**What to produce:**
All records below should be repeated exactly, with the pictures left out.

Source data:

□ □ □ □ □ □ □

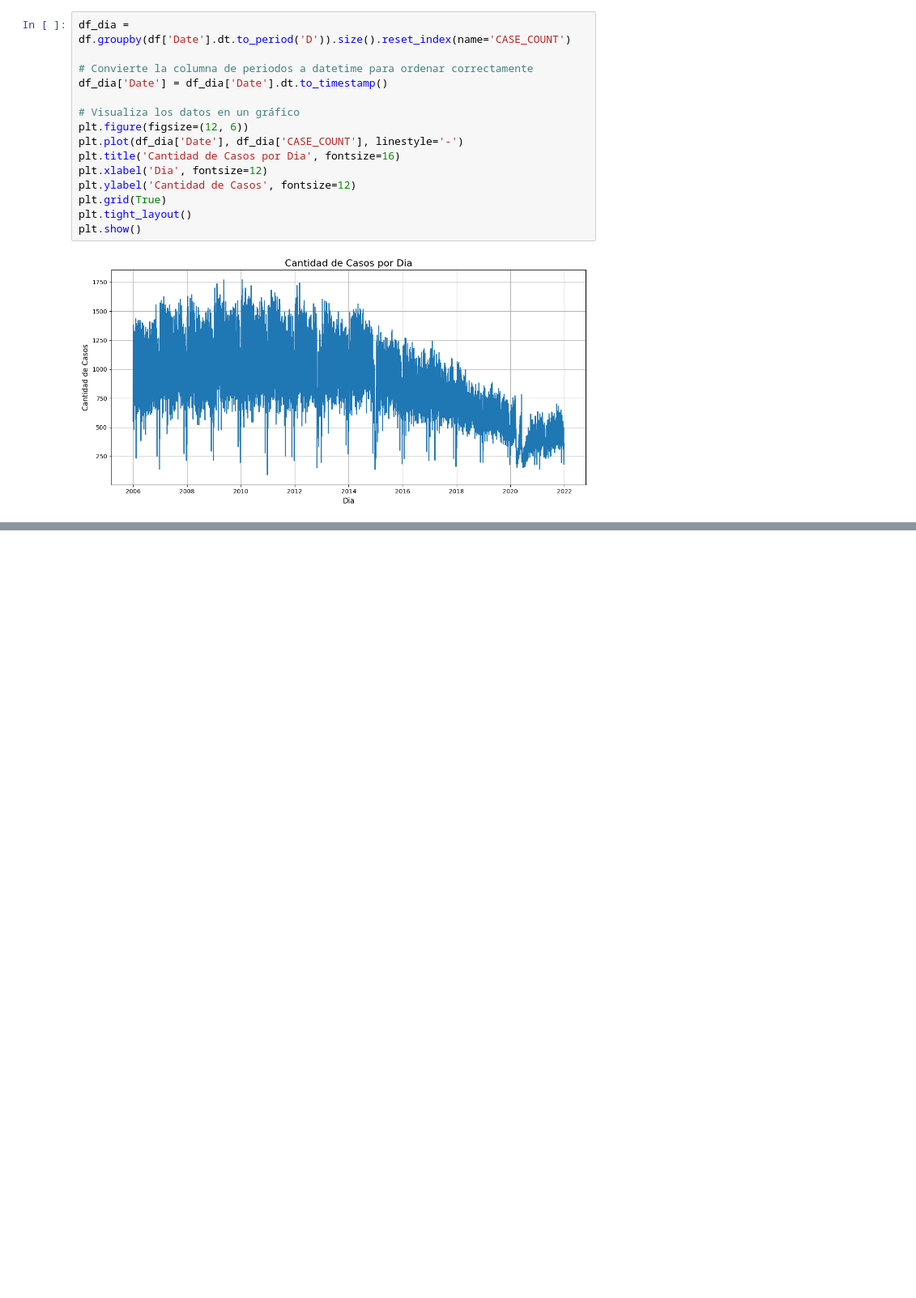
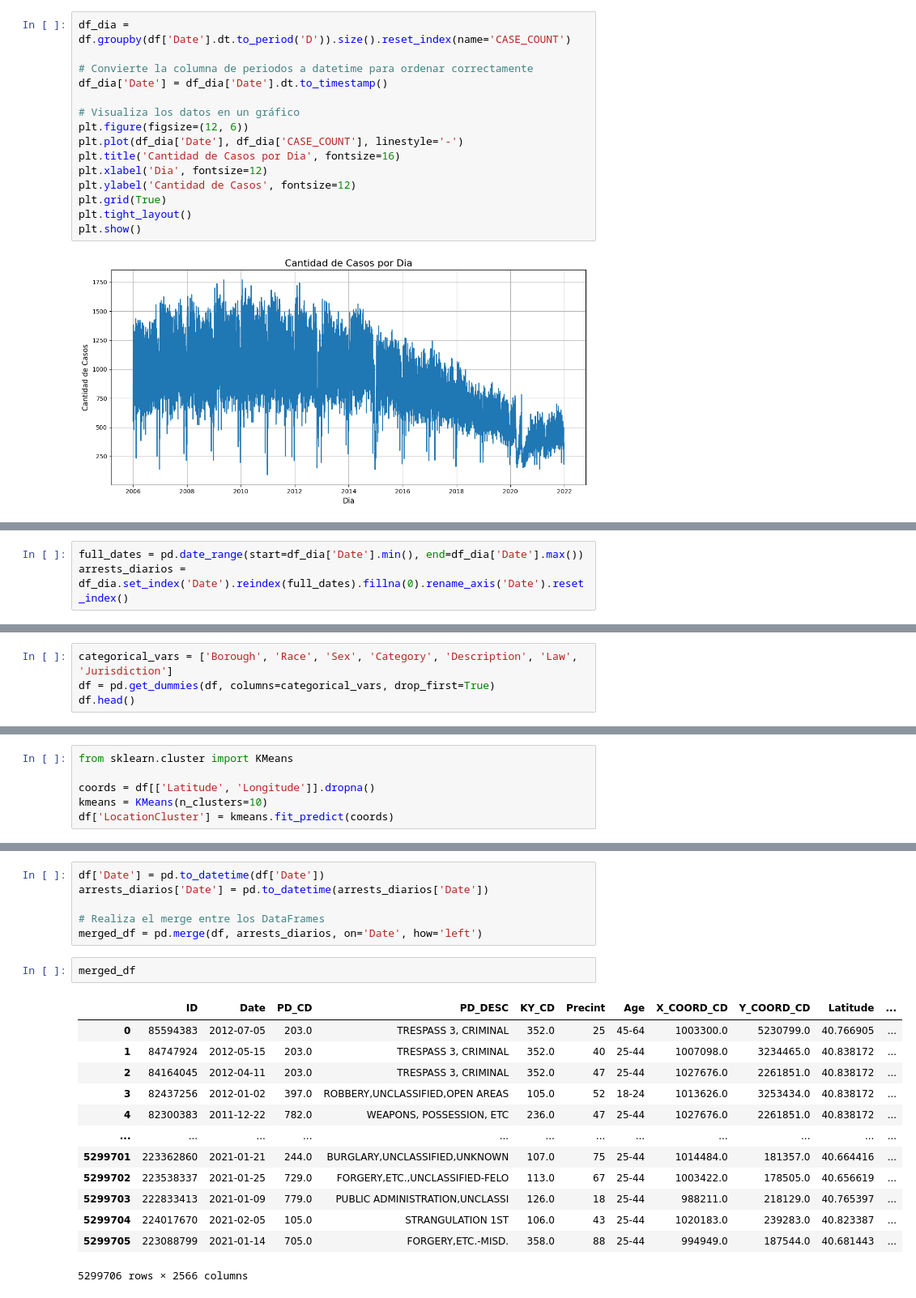
Before and after one commit to matiascapurroriver/predictivoAvanzado, a Jupyter notebook: deep_learning.ipynb, the cells around one changed output, grey strips where cells are left out. Shown at 81% size. Saved outputs shown, nothing was run; the diff lists cells and outputs as text; blank space fills up the shorter version.

```diff
--- a/deep_learning.ipynb
+++ b/deep_learning.ipynb
@@ -92,0 +55,3 @@ df_dia
+# %%
+full_dates = pd.date_range(start=df_dia['Date'].min(), end=df_dia['Date'].max())
+arrests_diarios = df_dia.set_index('Date').reindex(full_dates).fillna(0).rename_axis('Date').reset_index()
@@ -92,0 +74,4 @@ df_dia
+# %%
+categorical_vars = ['Borough', 'Race', 'Sex', 'Category', 'Description', 'Law', 'Jurisdiction']
+df = pd.get_dummies(df, columns=categorical_vars, drop_first=True)
+df.head()
@@ -92,0 +86,6 @@ df_dia
+# %%
+from sklearn.cluster import KMeans
+
+coords = df[['Latitude', 'Longitude']].dropna()
+kmeans = KMeans(n_clusters=10)
+df['LocationCluster'] = kmeans.fit_predict(coords)
@@ -92,0 +108,22 @@ df_dia
+# %%
+df['Date'] = pd.to_datetime(df['Date'])
+arrests_diarios['Date'] = pd.to_datetime(arrests_diarios['Date'])
+
+# Realiza el merge entre los DataFrames
+merged_df = pd.merge(df, arrests_diarios, on='Date', how='left')
+# %%
+merged_df
+# %% [output]
+|  | ID | Date | PD_CD | PD_DESC | KY_CD | Precint | Age | X_COORD_CD | Y_COORD_CD | Latitude | ... |
+| 0 | 85594383 | 2012-07-05 | 203.0 | TRESPASS 3, CRIMINAL | 352.0 | 25 | 45-64 | 1003300.0 | 5230799.0 | 40.766905 | ... |
+| 1 | 84747924 | 2012-05-15 | 203.0 | TRESPASS 3, CRIMINAL | 352.0 | 40 | 25-44 | 1007098.0 | 3234465.0 | 40.838172 | ... |
+| 2 | 84164045 | 2012-04-11 | 203.0 | TRESPASS 3, CRIMINAL | 352.0 | 47 | 25-44 | 1027676.0 | 2261851.0 | 40.838172 | ... |
+| 3 | 82437256 | 2012-01-02 | 397.0 | ROBBERY,UNCLASSIFIED,OPEN AREAS | 105.0 | 52 | 18-24 | 1013626.0 | 3253434.0 | 40.838172 | ... |
+| 4 | 82300383 | 2011-12-22 | 782.0 | WEAPONS, POSSESSION, ETC | 236.0 | 47 | 25-44 | 1027676.0 | 2261851.0 | 40.838172 | ... |
+| ... | ... | ... | ... | ... | ... | ... | ... | ... | ... | ... | ... |
+| 5299701 | 223362860 | 2021-01-21 | 244.0 | BURGLARY,UNCLASSIFIED,UNKNOWN | 107.0 | 75 | 25-44 | 1014484.0 | 181357.0 | 40.664416 | ... |
+| 5299702 | 223538337 | 2021-01-25 | 729.0 | FORGERY,ETC.,UNCLASSIFIED-FELO | 113.0 | 67 | 25-44 | 1003422.0 | 178505.0 | 40.656619 | ... |
+| 5299703 | 222833413 | 2021-01-09 | 779.0 | PUBLIC ADMINISTRATION,UNCLASSI | 126.0 | 18 | 25-44 | 988211.0 | 218129.0 | 40.765397 | ... |
+| 5299704 | 224017670 | 2021-02-05 | 105.0 | STRANGULATION 1ST | 106.0 | 43 | 25-44 | 1020183.0 | 239283.0 | 40.823387 | ... |
+| 5299705 | 223088799 | 2021-01-14 | 705.0 | FORGERY,ETC.-MISD. | 358.0 | 88 | 25-44 | 994949.0 | 187544.0 | 40.681443 | ... |
+5299706 rows × 2566 columns
```
Also changed, not shown: parts of 6 cells of this notebook, 1 other file.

□ □ □ □ □ □ □

**Exercise answer:**
Before and after one commit to matiascapurroriver/predictivoAvanzado, a Jupyter notebook: deep_learning.ipynb, the cells around one changed output, grey strips where cells are left out. Shown at 81% size. Saved outputs shown, nothing was run; the diff lists cells and outputs as text; blank space fills up the shorter version.

```diff
--- a/deep_learning.ipynb
+++ b/deep_learning.ipynb
@@ -92,0 +55,3 @@ df_dia
+# %%
+full_dates = pd.date_range(start=df_dia['Date'].min(), end=df_dia['Date'].max())
+arrests_diarios = df_dia.set_index('Date').reindex(full_dates).fillna(0).rename_axis('Date').reset_index()
@@ -92,0 +74,4 @@ df_dia
+# %%
+categorical_vars = ['Borough', 'Race', 'Sex', 'Category', 'Description', 'Law', 'Jurisdiction']
+df = pd.get_dummies(df, columns=categorical_vars, drop_first=True)
+df.head()
@@ -92,0 +86,6 @@ df_dia
+# %%
+from sklearn.cluster import KMeans
+
+coords = df[['Latitude', 'Longitude']].dropna()
+kmeans = KMeans(n_clusters=10)
+df['LocationCluster'] = kmeans.fit_predict(coords)
@@ -92,0 +108,22 @@ df_dia
+# %%
+df['Date'] = pd.to_datetime(df['Date'])
+arrests_diarios['Date'] = pd.to_datetime(arrests_diarios['Date'])
+
+# Realiza el merge entre los DataFrames
+merged_df = pd.merge(df, arrests_diarios, on='Date', how='left')
+# %%
+merged_df
+# %% [output]
+|  | ID | Date | PD_CD | PD_DESC | KY_CD | Precint | Age | X_COORD_CD | Y_COORD_CD | Latitude | ... |
+| 0 | 85594383 | 2012-07-05 | 203.0 | TRESPASS 3, CRIMINAL | 352.0 | 25 | 45-64 | 1003300.0 | 5230799.0 | 40.766905 | ... |
+| 1 | 84747924 | 2012-05-15 | 203.0 | TRESPASS 3, CRIMINAL | 352.0 | 40 | 25-44 | 1007098.0 | 3234465.0 | 40.838172 | ... |
+| 2 | 84164045 | 2012-04-11 | 203.0 | TRESPASS 3, CRIMINAL | 352.0 | 47 | 25-44 | 1027676.0 | 2261851.0 | 40.838172 | ... |
+| 3 | 82437256 | 2012-01-02 | 397.0 | ROBBERY,UNCLASSIFIED,OPEN AREAS | 105.0 | 52 | 18-24 | 1013626.0 | 3253434.0 | 40.838172 | ... |
+| 4 | 82300383 | 2011-12-22 | 782.0 | WEAPONS, POSSESSION, ETC | 236.0 | 47 | 25-44 | 1027676.0 | 2261851.0 | 40.838172 | ... |
+| ... | ... | ... | ... | ... | ... | ... | ... | ... | ... | ... | ... |
+| 5299701 | 223362860 | 2021-01-21 | 244.0 | BURGLARY,UNCLASSIFIED,UNKNOWN | 107.0 | 75 | 25-44 | 1014484.0 | 181357.0 | 40.664416 | ... |
+| 5299702 | 223538337 | 2021-01-25 | 729.0 | FORGERY,ETC.,UNCLASSIFIED-FELO | 113.0 | 67 | 25-44 | 1003422.0 | 178505.0 | 40.656619 | ... |
+| 5299703 | 222833413 | 2021-01-09 | 779.0 | PUBLIC ADMINISTRATION,UNCLASSI | 126.0 | 18 | 25-44 | 988211.0 | 218129.0 | 40.765397 | ... |
+| 5299704 | 224017670 | 2021-02-05 | 105.0 | STRANGULATION 1ST | 106.0 | 43 | 25-44 | 1020183.0 | 239283.0 | 40.823387 | ... |
+| 5299705 | 223088799 | 2021-01-14 | 705.0 | FORGERY,ETC.-MISD. | 358.0 | 88 | 25-44 | 994949.0 | 187544.0 | 40.681443 | ... |
+5299706 rows × 2566 columns
```
Also changed, not shown: parts of 6 cells of this notebook, 1 other file.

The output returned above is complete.